- Test it on a select number of customers to determine if you identified a real need to address.
- Listen and learn and then be willing to pivot, which means change what you offer based on what you’ve learned.
- Continue small experiments to evolve your product or service to something that has market acceptance.
- Track the metrics of each iteration. Do not just study gross sales but look at other metrics that are very critical such as renewal rates, referral rates, etc.
The underlying thinking on this is attributable to the great Dr. Edwards Deming. He lectured business leaders in Japan in the 1950s that the most important part of the production process has to be a focus on the customer.
He flipped on its head the prevailing notion that a great business idea should be launched and customers would flock to buy.
Remember how American car companies rolled out new cars every year? Their theory was: build it and they will come.
Remember the Edsel?
In the meantime, the Japanese were pursuing a different approach to the marketplace because they did not have the resources of the great American companies.

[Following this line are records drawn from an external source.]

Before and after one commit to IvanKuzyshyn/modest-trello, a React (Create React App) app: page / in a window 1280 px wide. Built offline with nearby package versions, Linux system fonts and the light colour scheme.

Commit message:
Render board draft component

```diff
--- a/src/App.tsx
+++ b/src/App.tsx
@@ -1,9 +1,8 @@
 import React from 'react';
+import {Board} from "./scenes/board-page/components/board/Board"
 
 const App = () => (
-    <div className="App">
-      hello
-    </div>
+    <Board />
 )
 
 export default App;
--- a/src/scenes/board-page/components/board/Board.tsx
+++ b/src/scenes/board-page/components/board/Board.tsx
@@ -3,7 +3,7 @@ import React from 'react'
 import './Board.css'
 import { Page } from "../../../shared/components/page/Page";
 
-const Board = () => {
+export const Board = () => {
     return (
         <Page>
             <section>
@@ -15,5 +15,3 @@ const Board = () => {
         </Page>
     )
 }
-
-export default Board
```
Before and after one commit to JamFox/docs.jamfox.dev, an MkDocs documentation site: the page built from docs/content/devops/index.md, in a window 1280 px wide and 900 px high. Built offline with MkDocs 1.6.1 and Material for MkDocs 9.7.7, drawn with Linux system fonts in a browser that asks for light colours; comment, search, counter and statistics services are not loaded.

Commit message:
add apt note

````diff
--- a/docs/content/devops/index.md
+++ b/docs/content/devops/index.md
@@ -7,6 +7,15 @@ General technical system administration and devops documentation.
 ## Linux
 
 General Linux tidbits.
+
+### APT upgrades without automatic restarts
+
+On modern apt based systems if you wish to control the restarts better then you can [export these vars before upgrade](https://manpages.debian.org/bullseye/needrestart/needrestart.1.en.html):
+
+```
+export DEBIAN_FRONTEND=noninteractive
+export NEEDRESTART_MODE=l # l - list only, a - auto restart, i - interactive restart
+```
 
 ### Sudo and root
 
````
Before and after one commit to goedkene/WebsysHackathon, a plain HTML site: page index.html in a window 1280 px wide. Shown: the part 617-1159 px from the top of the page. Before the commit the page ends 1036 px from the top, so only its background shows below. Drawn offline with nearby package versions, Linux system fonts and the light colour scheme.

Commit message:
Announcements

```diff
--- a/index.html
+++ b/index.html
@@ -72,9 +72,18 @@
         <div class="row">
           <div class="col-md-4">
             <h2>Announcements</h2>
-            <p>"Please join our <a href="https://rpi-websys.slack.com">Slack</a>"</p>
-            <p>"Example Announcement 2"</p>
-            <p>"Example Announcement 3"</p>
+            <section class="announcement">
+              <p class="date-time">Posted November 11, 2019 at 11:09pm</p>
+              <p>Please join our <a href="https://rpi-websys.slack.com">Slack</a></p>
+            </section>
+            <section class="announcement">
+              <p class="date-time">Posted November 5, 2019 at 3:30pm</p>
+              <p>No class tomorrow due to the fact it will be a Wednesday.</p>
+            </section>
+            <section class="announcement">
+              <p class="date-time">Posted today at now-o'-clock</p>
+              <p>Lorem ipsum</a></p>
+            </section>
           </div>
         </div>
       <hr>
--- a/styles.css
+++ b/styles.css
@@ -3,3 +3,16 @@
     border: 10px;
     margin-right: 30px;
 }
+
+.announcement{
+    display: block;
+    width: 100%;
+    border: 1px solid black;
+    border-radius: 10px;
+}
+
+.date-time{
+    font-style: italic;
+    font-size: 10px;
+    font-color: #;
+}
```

Using Dr. Deming’s advice they applied a process known as genchi gembutsu, which literally means “go see for yourself.”
The approach of using the MVP helps you understand what the customer wants and needs with the lowest cost investment on your company’s part.
Even Mark Zukerberg made a major mistake in allowing the Beacon program to share personal information about users with marketing firms. At the same time he was not all that interested in photo sharing for Facebook. But when his staff was able to show success on a target audience, he signed on and it proved a major hit when it was finally rolled out.
You can compete head-on with entrepreneurs if you act like an entrepreneur and use the tools we teach at BizStarts.